**What is required**
Go through the entries below and copy each line containing the word "html".

= = = =

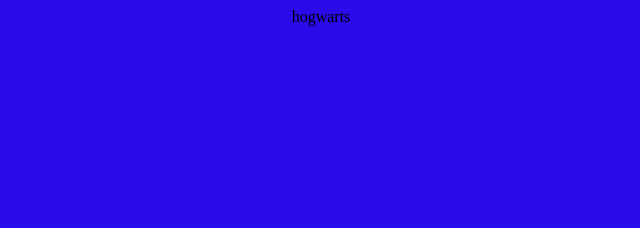
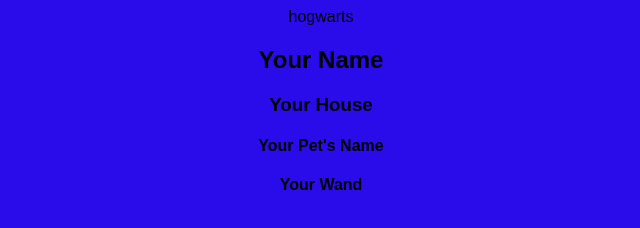
Before and after one commit to rabhioli/hogwartts, a plain HTML site: page index.html in a window 1280 px wide. Shown: the whole page, without its empty margins (319-959 px from the left). Drawn offline with nearby package versions, Linux system fonts and the light colour scheme.

Commit message:
i added more elements my power grows

```diff
--- a/index.html
+++ b/index.html
@@ -9,9 +9,14 @@
     src="https://code.jquery.com/jquery-3.2.0.min.js"
     integrity="sha256-JAW99MJVpJBGcbzEuXk4Az05s/XyDdBomFqNlM3ic+I="
     crossorigin="anonymous"></script>
+    <title>Wizard Profile</title>
 </head>
 <body>
     <div id="$container"></div>
     <script type="text/javascript" src="app.js"></script>
     hogwarts
+    <h2>Your Name</h2>
+    <h3>Your House</h3>
+    <h4 class="pet owl">Your Pet's Name</h4>
+    <h4 class="wand">Your Wand</h4>
 </html>
--- a/main.css
+++ b/main.css
@@ -3,3 +3,14 @@ body {
     text-align: center;
 
 }
+body {
+    font-family: fantasy;
+}
+
+.pet {
+    font-family: fantasy;
+}
+
+.wand {
+    font-family: fantasy;
+}
```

= = = =

**Answer box**
Before and after one commit to rabhioli/hogwartts, a plain HTML site: page index.html in a window 1280 px wide. Shown: the whole page, without its empty margins (319-959 px from the left). Drawn offline with nearby package versions, Linux system fonts and the light colour scheme.
--- a/index.html
+++ b/index.html
 </html>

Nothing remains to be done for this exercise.